City council members, as well as expert legal observers, have argued that when the agreement expired in 2014, the payments to the nonprofits and Wisner heirs should have ceased, and the land should have been wholly owned by the city. In fact, then-Mayor Mitch Landrieu went to court in 2012 to ensure the trust would expire and revert to city control.

But despite winning that litigation, Landrieu didn’t terminate the agreement. Instead, he signed a series of short-term extensions, and maintained the same revenue sharing agreement until he left office in 2018. When Cantrell replaced him, she did the same. 

But in 2020, as The Lens reported, the Cantrell administration quietly signed an agreement that would continue the revenue sharing in perpetuity. Some City Council members were confused as to why the city would cede millions of dollars a year to private groups and individuals, even though it seemingly had no legal obligation to.

There were also questions about whether the contract was even legal. In its suit, the council argues that it should have received City Council approval. The suit also claims that “upon information and belief” the agreement was never reviewed by the city’s Law Department, which was also required. 

The council’s suit takes issue with certain changes the 2020 agreement made to the status quo. First, it gets rid of the public body that currently oversees the trust — called Edward Wisner Donation Advisory Committee — and replaces it with a private board. 

“The 2020 ratification agreement purports to replace the Advisory Committee — established by the City Code and held by the Louisiana Fourth Circuit to be subject to open meetings laws — with a privately managed board shielded from oversight and scrutiny from the public, the media, or the City Council,” the suit says.

The suit also notes that instead of setting an expiration date — such as the 100-year term set in the original Wisner agreement — the 2020 agreement puts the revenue sharing agreement in place in perpetuity. 

The Cantrell administration didn’t give a public explanation for the extension for more than a year after The Lens first reported about it. In early 2022, however, the administration told the Times-Picayune that without the 2020 agreement, the trust would likely sell off all the land, the lease revenues would end and the city would only be entitled to 34.8 percent of the money from the sale. 

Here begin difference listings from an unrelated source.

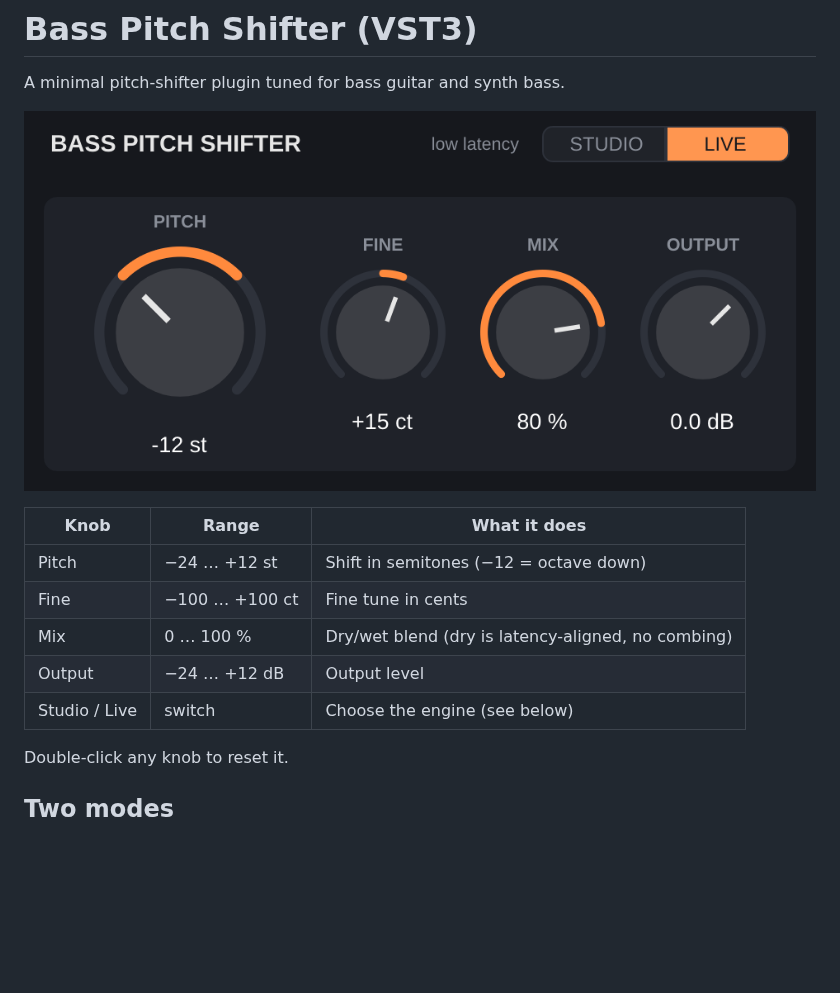
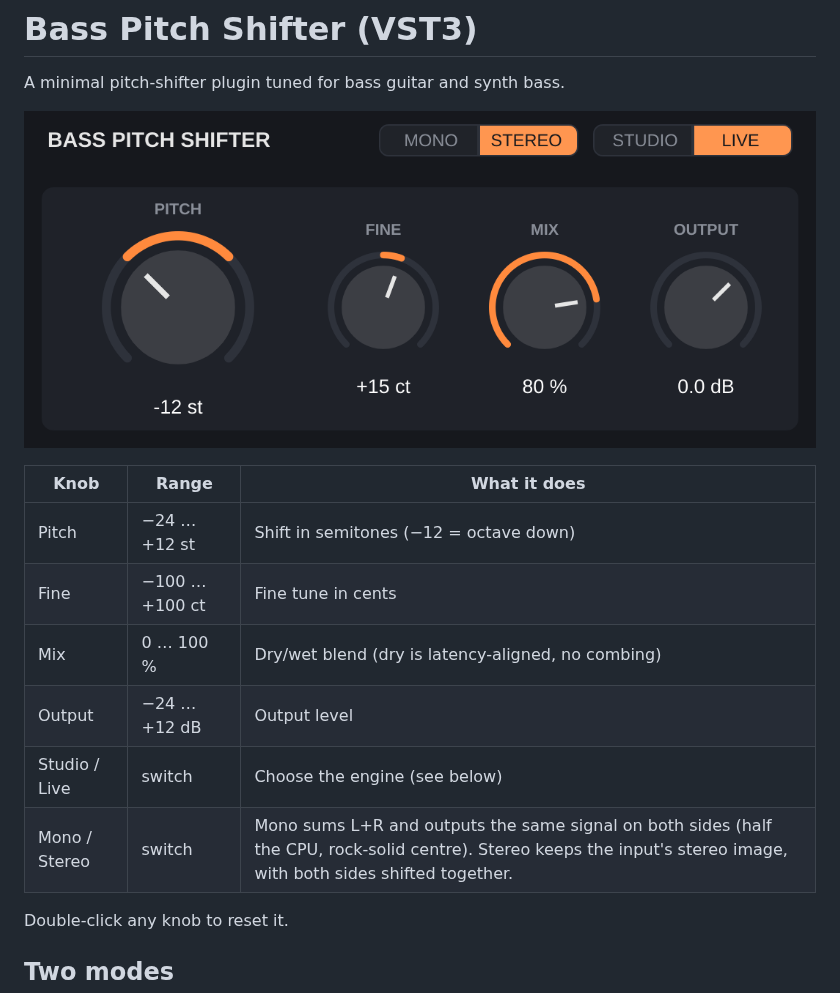
Before and after one commit to WolfBlack879/PitchShifterVST3, a Markdown page: README.md, the part around the change. GitHub-like rendering; pictures changed too: docs/screenshot.png; blank space fills up the shorter version.

```diff
--- a/README.md
+++ b/README.md
@@ -11,6 +11,7 @@ A minimal pitch-shifter plugin tuned for bass guitar and synth bass.
 | Mix    | 0 … 100 %        | Dry/wet blend (dry is latency-aligned, no combing) |
 | Output | −24 … +12 dB     | Output level                                     |
 | Studio / Live | switch    | Choose the engine (see below)                    |
+| Mono / Stereo | switch    | Mono sums L+R and outputs the same signal on both sides (half the CPU, rock-solid centre). Stereo keeps the input's stereo image, with both sides shifted together. |
 
 Double-click any knob to reset it.
 
```
Also changed, not shown: 4 other files.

Cantrell’s spokesperson told the paper that the land was recently assessed at a worth of $17 million. But that figure left out the Port Fourchon parcels, The Times-Picayune reported. A full appraisal of the Wisner land put its value at between $73 million and $114 million.

The council took its first legal action to dispute the 2020 agreement early this year by intervening in an ongoing lawsuit against the trust filed by a group of law firms regarding an ongoing dispute over attorneys fees. But as part of that suit, the firms questioned the validity of the 2020 trust extension. 

In July, the council decided to file its own direct lawsuit against the Cantrell administration. The suit asks the court to find that the 2020 agreement was illegal and invalid, that a judge find that the Wisner Trust is terminated and that all the land is owned by the city. It also asks the court to stop the distribution of funds for the duration of the litigation without City Council approval.

“It became apparent to the Council that the Mayor’s actions were not legal, were not in the best interest of the City, and were not going to be altered without legal action,” the suit said.

This story has been updated with a statement from Mayor LaToya Cantrell.

Michael Isaac Stein

Michael Isaac Stein covers New Orleans' cultural economy and local government for The Lens. Before joining the staff, he freelanced for The Lens as well as The Intercept, CityLab, The New Republic, and...